Information shown
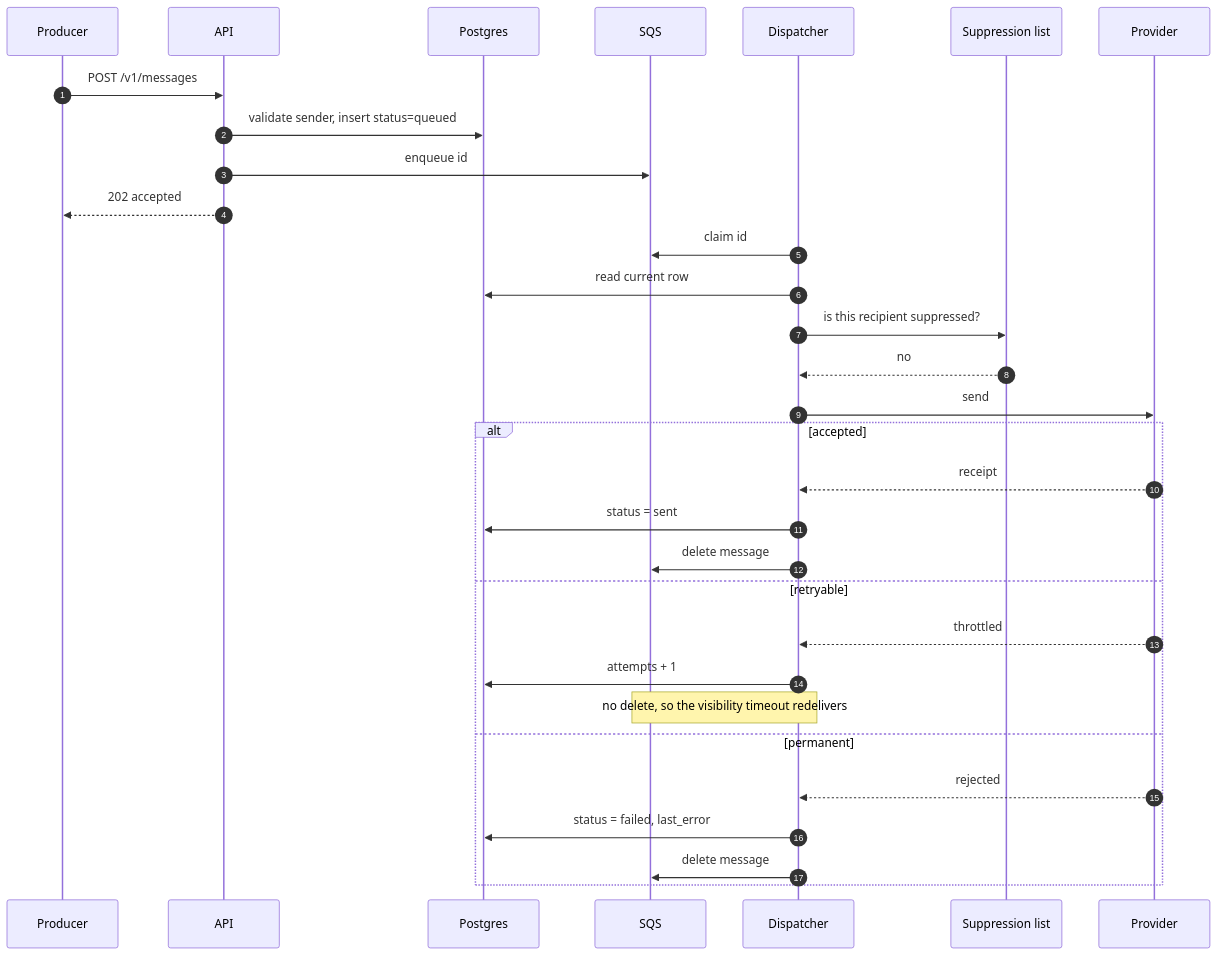
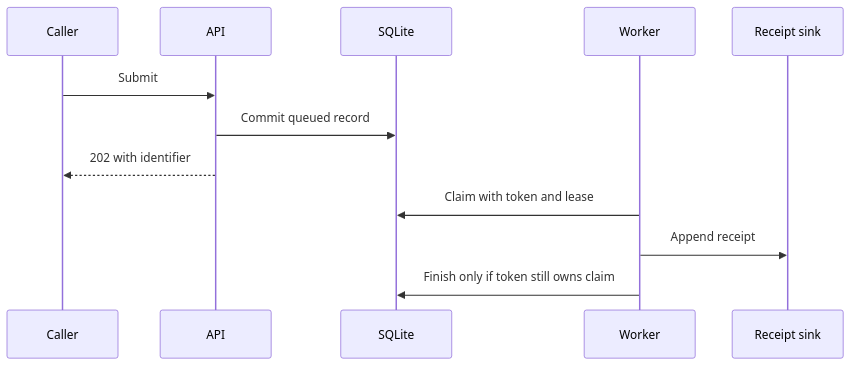
Before and after one commit to skippednote/axelerant-documentation-skill-reference: the third of 3 diagrams in sample/dispatch/docs/explanation/architecture.md, drawn with Mermaid. The commit also changed other lines of this file and 93 other files, not shown here.

````diff
--- a/sample/dispatch/docs/explanation/architecture.md
+++ b/sample/dispatch/docs/explanation/architecture.md
@@ -72,34 +47,14 @@
 ```mermaid
 sequenceDiagram
-    autonumber
-    participant Prod as Producer
-    participant API
-    participant DB as Postgres
-    participant Q as SQS
-    participant W as Dispatcher
-    participant CRM as Suppression list
-    participant P as Provider
-
-    Prod->>API: POST /v1/messages
-    API->>DB: validate sender, insert status=queued
-    API->>Q: enqueue id
-    API-->>Prod: 202 accepted
-    W->>Q: claim id
-    W->>DB: read current row
-    W->>CRM: is this recipient suppressed?
-    CRM-->>W: no
-    W->>P: send
-    alt accepted
-        P-->>W: receipt
-        W->>DB: status = sent
-        W->>Q: delete message
-    else retryable
-        P-->>W: throttled
-        W->>DB: attempts + 1
-        Note over W,Q: no delete, so the visibility timeout redelivers
-    else permanent
-        P-->>W: rejected
-        W->>DB: status = failed, last_error
-        W->>Q: delete message
-    end
+  participant C as Caller
+  participant A as API
+  participant Q as SQLite
+  participant W as Worker
+  participant S as Receipt sink
+  C->>A: Submit
+  A->>Q: Commit queued record
+  A-->>C: 202 with identifier
+  W->>Q: Claim with token and lease
+  W->>S: Append receipt
+  W->>Q: Finish only if token still owns claim
 ```
````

Exercise prompt
In which lines of the material above does the string "participant" occur? Copy them all.

Answer to this exercise
-    participant Prod as Producer
-    participant API
-    participant DB as Postgres
-    participant Q as SQS
-    participant W as Dispatcher
-    participant CRM as Suppression list
-    participant P as Provider
+  participant C as Caller
+  participant A as API
+  participant Q as SQLite
+  participant W as Worker
+  participant S as Receipt sink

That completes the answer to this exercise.